GBP EUR Exchange Rate: Week in Review September 18th

GBP EUR Exchange Rate: The Week Ahead October 3rd

The GBP to EUR exchange was higher again this week after the UK showed a strong employment report early in the week. That was followed by inflation that topped analysts’ expectations. Goldman Sachs were the first investment bank to bring forward their Bank of England rate hike projection on the latest data.

The GBP v EUR was trying to hold gains above the 1.1700 level despite the latest data.

Goldman Sachs sees Bank of England hike in May 2022

The investment bank Goldman Sachs gave the pound sterling a boost versus the euro after they brought their Bank of England rate hike forecast forward by more than a year. The move was driven by this week’s stronger-than-expected UK employment and inflation reports.

“The recent data on the UK labour market have been stronger than expected, and indicators imply a smoother furlough unwind than we previously assumed,” said Steffan Ball, Chief UK Economist at Goldman.

The ONS reported on Tuesday this week that employment levels in the UK were back to their pre-crisis levels with a larger than expected increase in jobs into July. Wage growth also increased by 8.3% in July as staff shortages and inflation pressure hiring. Vacancies were also shown to be at a record high, which will help to cushion the ending of the furlough scheme this month.

“Our analysis suggests that underlying wage growth is strong and inflation pressures are firming more than anticipated,” said Ball.

“MPC member commentary, combined with the new Chief Economist appointment, suggests that a majority of the committee now view the minimum conditions for starting monetary policy tightening have been met,” added Ball.

The end result means that Goldman Sachs are expecting the BoE to start interest rate hikes next May as their baseline forecast. The bank previously said that the first increase would come in the third quarter of 2023.

UK inflation crushes expectations with record increases

The pound was also driven higher this week by a Wednesday release of core inflation which said that prices rose 3.2% after analysts had expected 2.9%.

The increase of 1.2% in the annualized rate is the largest since records began in January 1997. The largest strain on prices came from restaurants and hotels, given the low base created by the government’s Eat Out to Help Out scheme a year earlier. Energy prices, used cars, and food have also been showing stubborn increases.  On a monthly basis, CPI increased 0.7% in August, compared with a reading of 0.0% m/m in July.”

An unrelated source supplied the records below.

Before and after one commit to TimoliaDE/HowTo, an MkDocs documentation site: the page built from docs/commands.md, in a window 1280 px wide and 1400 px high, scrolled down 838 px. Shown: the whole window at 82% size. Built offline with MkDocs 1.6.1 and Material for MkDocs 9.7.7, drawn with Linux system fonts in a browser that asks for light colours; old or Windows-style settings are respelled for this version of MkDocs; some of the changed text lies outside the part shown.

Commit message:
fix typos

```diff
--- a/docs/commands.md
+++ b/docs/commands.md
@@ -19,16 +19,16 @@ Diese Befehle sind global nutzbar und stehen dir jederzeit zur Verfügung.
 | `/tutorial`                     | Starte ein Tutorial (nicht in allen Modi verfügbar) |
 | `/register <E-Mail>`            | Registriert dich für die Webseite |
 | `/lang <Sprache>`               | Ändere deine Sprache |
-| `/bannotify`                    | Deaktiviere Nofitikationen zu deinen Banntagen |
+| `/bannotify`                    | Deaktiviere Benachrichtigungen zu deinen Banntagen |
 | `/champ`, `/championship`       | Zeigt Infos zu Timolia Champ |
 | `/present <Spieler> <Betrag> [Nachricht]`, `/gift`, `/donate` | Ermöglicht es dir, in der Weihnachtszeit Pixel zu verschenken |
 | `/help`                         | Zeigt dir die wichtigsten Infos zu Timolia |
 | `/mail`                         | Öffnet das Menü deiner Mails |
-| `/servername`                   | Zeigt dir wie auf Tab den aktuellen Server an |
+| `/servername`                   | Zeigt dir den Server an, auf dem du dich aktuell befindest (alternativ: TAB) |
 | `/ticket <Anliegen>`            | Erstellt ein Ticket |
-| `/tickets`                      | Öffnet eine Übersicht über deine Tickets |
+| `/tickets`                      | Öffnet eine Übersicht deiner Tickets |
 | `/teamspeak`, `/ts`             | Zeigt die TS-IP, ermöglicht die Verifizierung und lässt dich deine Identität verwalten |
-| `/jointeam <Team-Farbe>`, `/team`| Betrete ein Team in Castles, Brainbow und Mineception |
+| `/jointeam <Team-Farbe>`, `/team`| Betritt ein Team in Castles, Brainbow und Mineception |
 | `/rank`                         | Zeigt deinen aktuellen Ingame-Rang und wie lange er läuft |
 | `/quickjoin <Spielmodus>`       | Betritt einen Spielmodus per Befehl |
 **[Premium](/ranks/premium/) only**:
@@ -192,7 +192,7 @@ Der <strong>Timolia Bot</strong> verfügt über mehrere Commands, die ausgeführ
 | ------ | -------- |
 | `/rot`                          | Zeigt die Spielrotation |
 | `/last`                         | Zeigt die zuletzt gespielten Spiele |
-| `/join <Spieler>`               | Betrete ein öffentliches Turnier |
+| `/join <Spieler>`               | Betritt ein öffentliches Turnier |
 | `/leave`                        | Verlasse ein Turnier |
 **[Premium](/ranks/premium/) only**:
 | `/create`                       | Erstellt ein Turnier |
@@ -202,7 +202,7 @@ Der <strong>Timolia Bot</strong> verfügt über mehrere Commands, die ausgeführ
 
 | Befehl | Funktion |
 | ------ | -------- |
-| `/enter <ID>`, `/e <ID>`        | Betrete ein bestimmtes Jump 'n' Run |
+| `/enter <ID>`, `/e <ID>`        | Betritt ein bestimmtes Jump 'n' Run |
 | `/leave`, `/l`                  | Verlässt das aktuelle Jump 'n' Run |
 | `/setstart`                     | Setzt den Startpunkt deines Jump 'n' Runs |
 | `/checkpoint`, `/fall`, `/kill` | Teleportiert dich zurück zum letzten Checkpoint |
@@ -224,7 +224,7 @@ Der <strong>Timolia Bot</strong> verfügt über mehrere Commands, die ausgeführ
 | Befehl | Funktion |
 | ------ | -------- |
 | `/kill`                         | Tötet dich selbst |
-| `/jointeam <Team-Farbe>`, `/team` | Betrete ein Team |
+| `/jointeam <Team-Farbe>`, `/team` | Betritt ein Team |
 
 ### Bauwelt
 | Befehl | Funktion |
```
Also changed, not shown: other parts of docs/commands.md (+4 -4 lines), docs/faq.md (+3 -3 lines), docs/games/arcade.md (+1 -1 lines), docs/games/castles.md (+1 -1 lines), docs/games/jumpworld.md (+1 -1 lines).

The Bank of England will meet on 23rd September and the central bank expects annual price growth to peak higher than expected around 4% and could be enough to warrant the withdrawal of some stimulus.

The Bank of England will be in no hurry to press stimulus reductions as the UK enters the autumn season and a rise in virus cases is expected. The GBP to EUR was boosted by the UK rate outlook but is vulnerable under the 1.1800 level.